▸ What the task asks:
All of the records below are to be output exactly; no image belongs in the result.

▸ Material for the task:

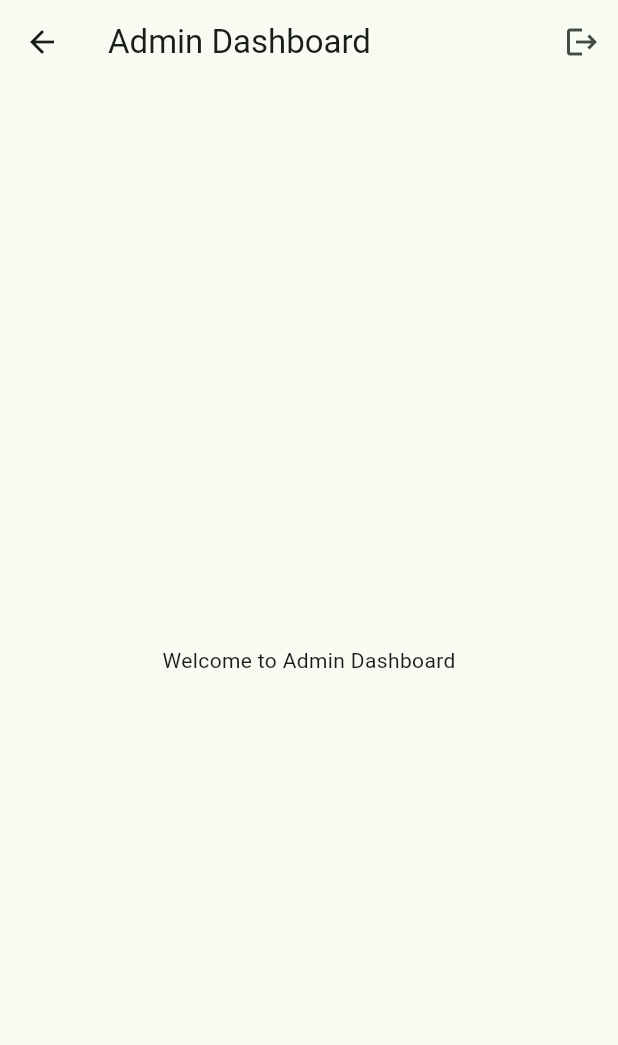
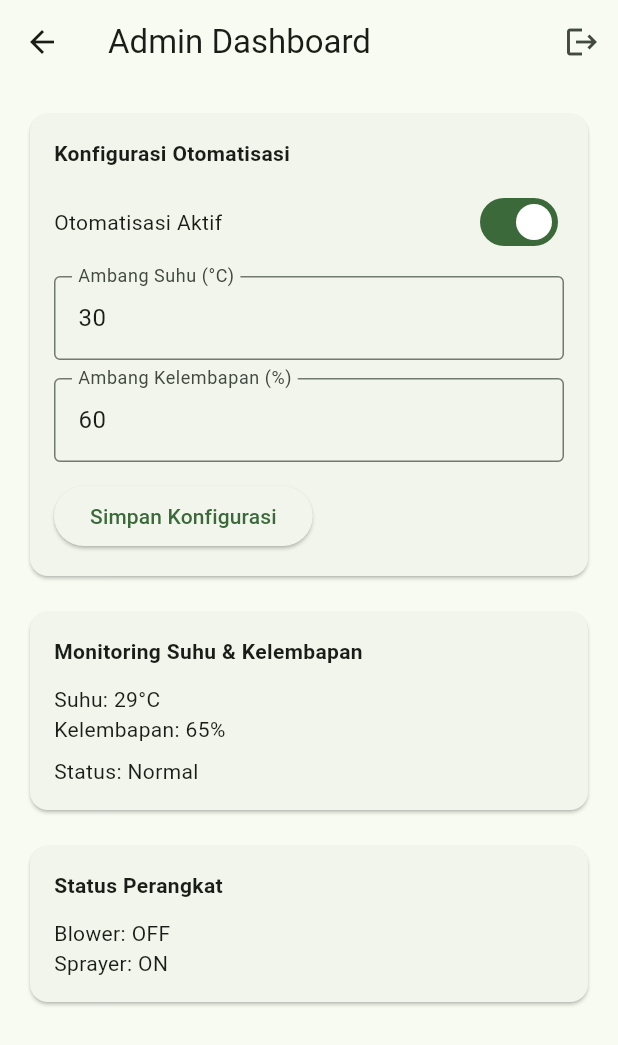
Before and after one commit to Aryaaa30/0114_GreenGrow, a Flutter app: the AdminDashboardScreen screen opened by its route, on a phone screen of 412 x 824 dp. Shown: the top 1045 px of the screen. Run offline on Flutter 3.47's test engine with Material 3 defaults, Android fonts, the phone set to English and light mode, and no system bars; our stand-ins replace dio, equatable, flutter_bloc, flutter_secure_storage, form_validator; accounts and stored records are empty.

```diff
--- a/lib/presentation/pages/dashboard/admin_dashboard_screen.dart
+++ b/lib/presentation/pages/dashboard/admin_dashboard_screen.dart
@@ -20,8 +20,85 @@ class AdminDashboardScreen extends StatelessWidget {
           ),
         ],
       ),
-      body: const Center(
-        child: Text('Welcome to Admin Dashboard'),
+      body: SingleChildScrollView(
+        padding: const EdgeInsets.all(16),
+        child: Column(
+          crossAxisAlignment: CrossAxisAlignment.stretch,
+          children: [
+            Card(
+              child: Padding(
+                padding: const EdgeInsets.all(16),
+                child: Column(
+                  crossAxisAlignment: CrossAxisAlignment.start,
+                  children: [
+                    const Text('Konfigurasi Otomatisasi', style: TextStyle(fontWeight: FontWeight.bold)),
+                    const SizedBox(height: 12),
+                    Row(
+                      children: [
+                        const Text('Otomatisasi Aktif'),
+                        const Spacer(),
+                        Switch(value: true, onChanged: (v) {}), // Dummy
+                      ],
+                    ),
+                    const SizedBox(height: 12),
+                    TextFormField(
+                      decoration: const InputDecoration(
+                        labelText: 'Ambang Suhu (°C)',
+                        border: OutlineInputBorder(),
+                      ),
+                      initialValue: '30',
+                    ),
+                    const SizedBox(height: 12),
+                    TextFormField(
+                      decoration: const InputDecoration(
+                        labelText: 'Ambang Kelembapan (%)',
+                        border: OutlineInputBorder(),
+                      ),
+                      initialValue: '60',
+                    ),
+                    const SizedBox(height: 12),
+                    ElevatedButton(
+                      onPressed: () {},
+                      child: const Text('Simpan Konfigurasi'),
+                    ),
+                  ],
+                ),
+              ),
+            ),
+            const SizedBox(height: 16),
+            Card(
+              child: Padding(
+                padding: const EdgeInsets.all(16),
+                child: Column(
+                  crossAxisAlignment: CrossAxisAlignment.start,
+                  children: const [
+                    Text('Monitoring Suhu & Kelembapan', style: TextStyle(fontWeight: FontWeight.bold)),
+                    SizedBox(height: 12),
+                    Text('Suhu: 29°C'),
+                    Text('Kelembapan: 65%'),
+                    SizedBox(height: 8),
+                    Text('Status: Normal'),
+                  ],
+                ),
+              ),
+            ),
+            const SizedBox(height: 16),
+            Card(
+              child: Padding(
+                padding: const EdgeInsets.all(16),
+                child: Column(
+                  crossAxisAlignment: CrossAxisAlignment.start,
+                  children: const [
+                    Text('Status Perangkat', style: TextStyle(fontWeight: FontWeight.bold)),
+                    SizedBox(height: 12),
+                    Text('Blower: OFF'),
+                    Text('Sprayer: ON'),
+                  ],
+                ),
+              ),
+            ),
+          ],
+        ),
       ),
     );
   }
```
Also changed, not shown: lib/presentation/pages/dashboard/farmer_dashboard_screen.dart (+82 -13 lines).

▸ Exercise response:
Before and after one commit to Aryaaa30/0114_GreenGrow, a Flutter app: the AdminDashboardScreen screen opened by its route, on a phone screen of 412 x 824 dp. Shown: the top 1045 px of the screen. Run offline on Flutter 3.47's test engine with Material 3 defaults, Android fonts, the phone set to English and light mode, and no system bars; our stand-ins replace dio, equatable, flutter_bloc, flutter_secure_storage, form_validator; accounts and stored records are empty.

```diff
--- a/lib/presentation/pages/dashboard/admin_dashboard_screen.dart
+++ b/lib/presentation/pages/dashboard/admin_dashboard_screen.dart
@@ -20,8 +20,85 @@ class AdminDashboardScreen extends StatelessWidget {
           ),
         ],
       ),
-      body: const Center(
-        child: Text('Welcome to Admin Dashboard'),
+      body: SingleChildScrollView(
+        padding: const EdgeInsets.all(16),
+        child: Column(
+          crossAxisAlignment: CrossAxisAlignment.stretch,
+          children: [
+            Card(
+              child: Padding(
+                padding: const EdgeInsets.all(16),
+                child: Column(
+                  crossAxisAlignment: CrossAxisAlignment.start,
+                  children: [
+                    const Text('Konfigurasi Otomatisasi', style: TextStyle(fontWeight: FontWeight.bold)),
+                    const SizedBox(height: 12),
+                    Row(
+                      children: [
+                        const Text('Otomatisasi Aktif'),
+                        const Spacer(),
+                        Switch(value: true, onChanged: (v) {}), // Dummy
+                      ],
+                    ),
+                    const SizedBox(height: 12),
+                    TextFormField(
+                      decoration: const InputDecoration(
+                        labelText: 'Ambang Suhu (°C)',
+                        border: OutlineInputBorder(),
+                      ),
+                      initialValue: '30',
+                    ),
+                    const SizedBox(height: 12),
+                    TextFormField(
+                      decoration: const InputDecoration(
+                        labelText: 'Ambang Kelembapan (%)',
+                        border: OutlineInputBorder(),
+                      ),
+                      initialValue: '60',
+                    ),
+                    const SizedBox(height: 12),
+                    ElevatedButton(
+                      onPressed: () {},
+                      child: const Text('Simpan Konfigurasi'),
+                    ),
+                  ],
+                ),
+              ),
+            ),
+            const SizedBox(height: 16),
+            Card(
+              child: Padding(
+                padding: const EdgeInsets.all(16),
+                child: Column(
+                  crossAxisAlignment: CrossAxisAlignment.start,
+                  children: const [
+                    Text('Monitoring Suhu & Kelembapan', style: TextStyle(fontWeight: FontWeight.bold)),
+                    SizedBox(height: 12),
+                    Text('Suhu: 29°C'),
+                    Text('Kelembapan: 65%'),
+                    SizedBox(height: 8),
+                    Text('Status: Normal'),
+                  ],
+                ),
+              ),
+            ),
+            const SizedBox(height: 16),
+            Card(
+              child: Padding(
+                padding: const EdgeInsets.all(16),
+                child: Column(
+                  crossAxisAlignment: CrossAxisAlignment.start,
+                  children: const [
+                    Text('Status Perangkat', style: TextStyle(fontWeight: FontWeight.bold)),
+                    SizedBox(height: 12),
+                    Text('Blower: OFF'),
+                    Text('Sprayer: ON'),
+                  ],
+                ),
+              ),
+            ),
+          ],
+        ),
       ),
     );
   }
```
Also changed, not shown: lib/presentation/pages/dashboard/farmer_dashboard_screen.dart (+82 -13 lines).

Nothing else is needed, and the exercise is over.